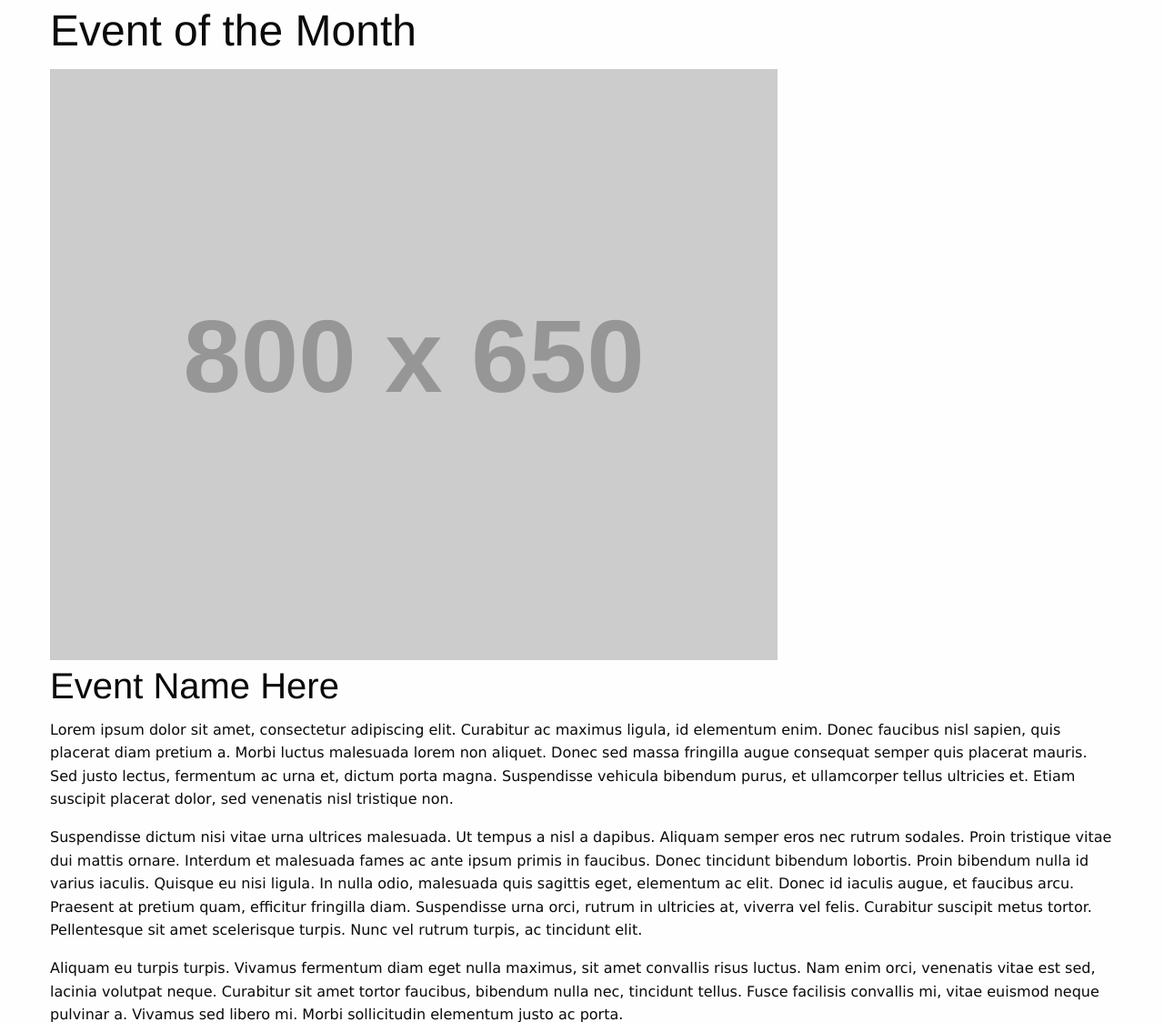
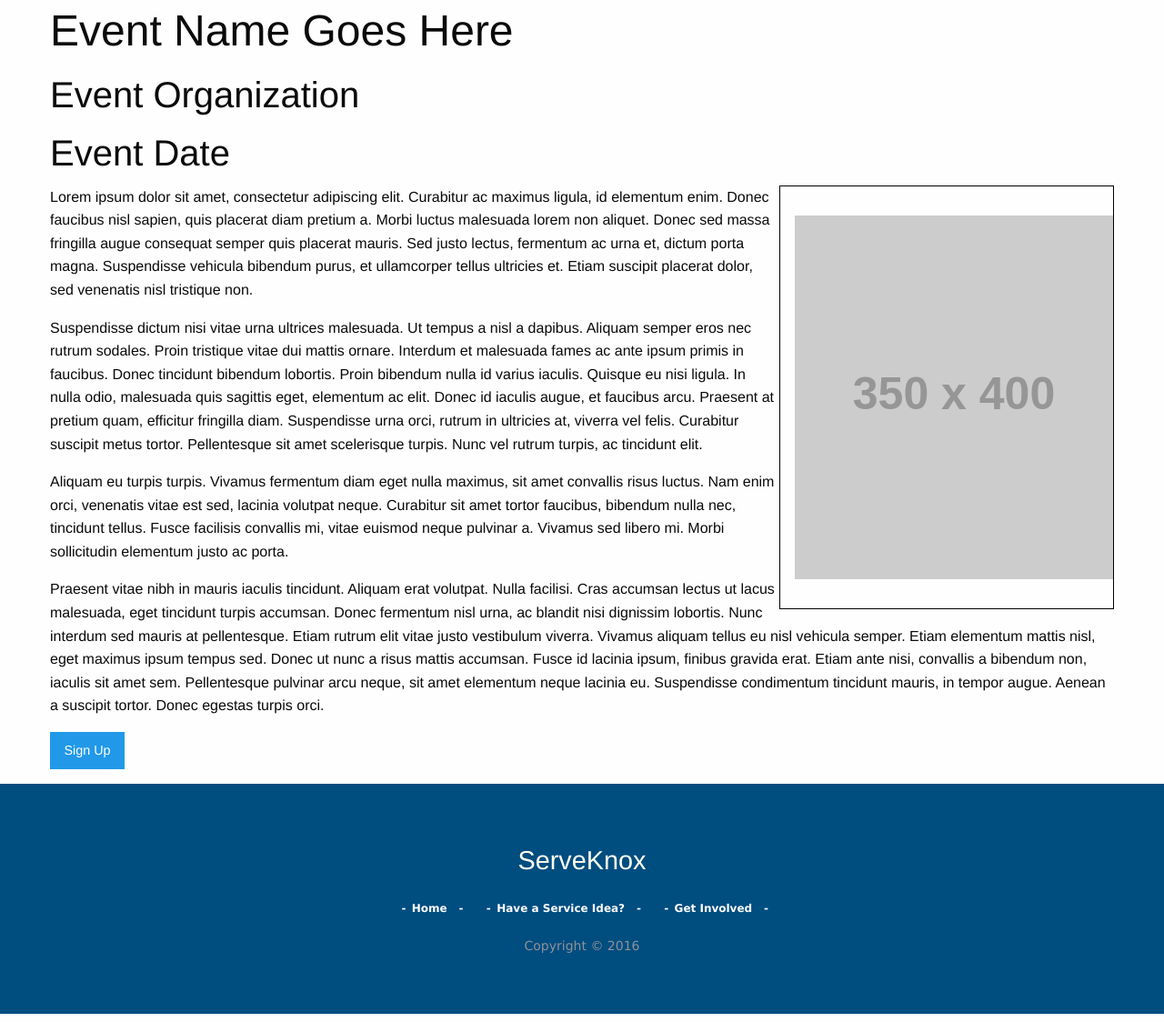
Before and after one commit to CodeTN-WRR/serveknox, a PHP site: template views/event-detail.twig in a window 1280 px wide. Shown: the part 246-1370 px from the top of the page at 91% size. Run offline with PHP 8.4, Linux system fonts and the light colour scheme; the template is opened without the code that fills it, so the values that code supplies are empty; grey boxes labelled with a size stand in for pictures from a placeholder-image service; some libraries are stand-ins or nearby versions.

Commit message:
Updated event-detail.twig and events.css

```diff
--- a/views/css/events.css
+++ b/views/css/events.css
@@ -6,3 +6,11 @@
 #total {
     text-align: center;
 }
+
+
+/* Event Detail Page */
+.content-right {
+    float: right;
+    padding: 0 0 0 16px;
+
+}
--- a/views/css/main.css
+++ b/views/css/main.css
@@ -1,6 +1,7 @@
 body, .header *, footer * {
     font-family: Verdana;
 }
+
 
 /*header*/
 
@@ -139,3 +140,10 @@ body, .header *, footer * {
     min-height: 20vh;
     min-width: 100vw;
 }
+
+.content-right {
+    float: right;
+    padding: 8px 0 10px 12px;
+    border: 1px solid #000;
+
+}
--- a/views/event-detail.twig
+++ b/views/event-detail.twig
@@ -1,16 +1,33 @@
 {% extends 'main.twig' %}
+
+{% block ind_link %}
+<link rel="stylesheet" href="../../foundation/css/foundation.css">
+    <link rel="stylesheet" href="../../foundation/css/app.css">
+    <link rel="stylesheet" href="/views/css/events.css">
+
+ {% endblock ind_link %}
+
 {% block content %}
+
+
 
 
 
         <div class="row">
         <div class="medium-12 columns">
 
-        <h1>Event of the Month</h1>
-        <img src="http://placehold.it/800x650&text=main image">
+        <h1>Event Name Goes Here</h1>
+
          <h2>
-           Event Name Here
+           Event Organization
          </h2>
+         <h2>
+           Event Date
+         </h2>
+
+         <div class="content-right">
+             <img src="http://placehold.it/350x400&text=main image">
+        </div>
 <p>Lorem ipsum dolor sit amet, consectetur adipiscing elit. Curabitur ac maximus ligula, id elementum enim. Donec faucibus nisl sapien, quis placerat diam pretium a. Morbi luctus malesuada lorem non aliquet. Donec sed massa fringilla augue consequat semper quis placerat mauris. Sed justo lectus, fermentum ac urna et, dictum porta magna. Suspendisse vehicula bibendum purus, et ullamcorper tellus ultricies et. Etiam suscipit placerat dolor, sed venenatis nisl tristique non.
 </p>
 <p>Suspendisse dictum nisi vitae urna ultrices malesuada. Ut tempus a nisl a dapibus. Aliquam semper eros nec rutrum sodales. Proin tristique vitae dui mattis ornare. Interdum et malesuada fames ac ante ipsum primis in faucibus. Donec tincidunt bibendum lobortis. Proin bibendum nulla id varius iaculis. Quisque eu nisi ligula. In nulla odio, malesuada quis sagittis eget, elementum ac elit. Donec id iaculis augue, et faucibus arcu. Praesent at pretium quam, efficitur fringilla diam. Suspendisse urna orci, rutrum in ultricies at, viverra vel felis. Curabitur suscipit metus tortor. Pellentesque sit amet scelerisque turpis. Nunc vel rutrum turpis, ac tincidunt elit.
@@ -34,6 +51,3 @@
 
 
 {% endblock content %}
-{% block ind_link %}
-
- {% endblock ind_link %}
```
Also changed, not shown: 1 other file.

----------------------------------------

Exercise aim: What you give back must be the data above, reproduced exactly and free of pictures.

Result for this exercise:
Before and after one commit to CodeTN-WRR/serveknox, a PHP site: template views/event-detail.twig in a window 1280 px wide. Shown: the part 246-1370 px from the top of the page at 91% size. Run offline with PHP 8.4, Linux system fonts and the light colour scheme; the template is opened without the code that fills it, so the values that code supplies are empty; grey boxes labelled with a size stand in for pictures from a placeholder-image service; some libraries are stand-ins or nearby versions.

Commit message:
Updated event-detail.twig and events.css

```diff
--- a/views/css/events.css
+++ b/views/css/events.css
@@ -6,3 +6,11 @@
 #total {
     text-align: center;
 }
+
+
+/* Event Detail Page */
+.content-right {
+    float: right;
+    padding: 0 0 0 16px;
+
+}
--- a/views/css/main.css
+++ b/views/css/main.css
@@ -1,6 +1,7 @@
 body, .header *, footer * {
     font-family: Verdana;
 }
+
 
 /*header*/
 
@@ -139,3 +140,10 @@ body, .header *, footer * {
     min-height: 20vh;
     min-width: 100vw;
 }
+
+.content-right {
+    float: right;
+    padding: 8px 0 10px 12px;
+    border: 1px solid #000;
+
+}
--- a/views/event-detail.twig
+++ b/views/event-detail.twig
@@ -1,16 +1,33 @@
 {% extends 'main.twig' %}
+
+{% block ind_link %}
+<link rel="stylesheet" href="../../foundation/css/foundation.css">
+    <link rel="stylesheet" href="../../foundation/css/app.css">
+    <link rel="stylesheet" href="/views/css/events.css">
+
+ {% endblock ind_link %}
+
 {% block content %}
+
+
 
 
 
         <div class="row">
         <div class="medium-12 columns">
 
-        <h1>Event of the Month</h1>
-        <img src="http://placehold.it/800x650&text=main image">
+        <h1>Event Name Goes Here</h1>
+
          <h2>
-           Event Name Here
+           Event Organization
          </h2>
+         <h2>
+           Event Date
+         </h2>
+
+         <div class="content-right">
+             <img src="http://placehold.it/350x400&text=main image">
+        </div>
 <p>Lorem ipsum dolor sit amet, consectetur adipiscing elit. Curabitur ac maximus ligula, id elementum enim. Donec faucibus nisl sapien, quis placerat diam pretium a. Morbi luctus malesuada lorem non aliquet. Donec sed massa fringilla augue consequat semper quis placerat mauris. Sed justo lectus, fermentum ac urna et, dictum porta magna. Suspendisse vehicula bibendum purus, et ullamcorper tellus ultricies et. Etiam suscipit placerat dolor, sed venenatis nisl tristique non.
 </p>
 <p>Suspendisse dictum nisi vitae urna ultrices malesuada. Ut tempus a nisl a dapibus. Aliquam semper eros nec rutrum sodales. Proin tristique vitae dui mattis ornare. Interdum et malesuada fames ac ante ipsum primis in faucibus. Donec tincidunt bibendum lobortis. Proin bibendum nulla id varius iaculis. Quisque eu nisi ligula. In nulla odio, malesuada quis sagittis eget, elementum ac elit. Donec id iaculis augue, et faucibus arcu. Praesent at pretium quam, efficitur fringilla diam. Suspendisse urna orci, rutrum in ultricies at, viverra vel felis. Curabitur suscipit metus tortor. Pellentesque sit amet scelerisque turpis. Nunc vel rutrum turpis, ac tincidunt elit.
@@ -34,6 +51,3 @@
 
 
 {% endblock content %}
-{% block ind_link %}
-
- {% endblock ind_link %}
```
Also changed, not shown: 1 other file.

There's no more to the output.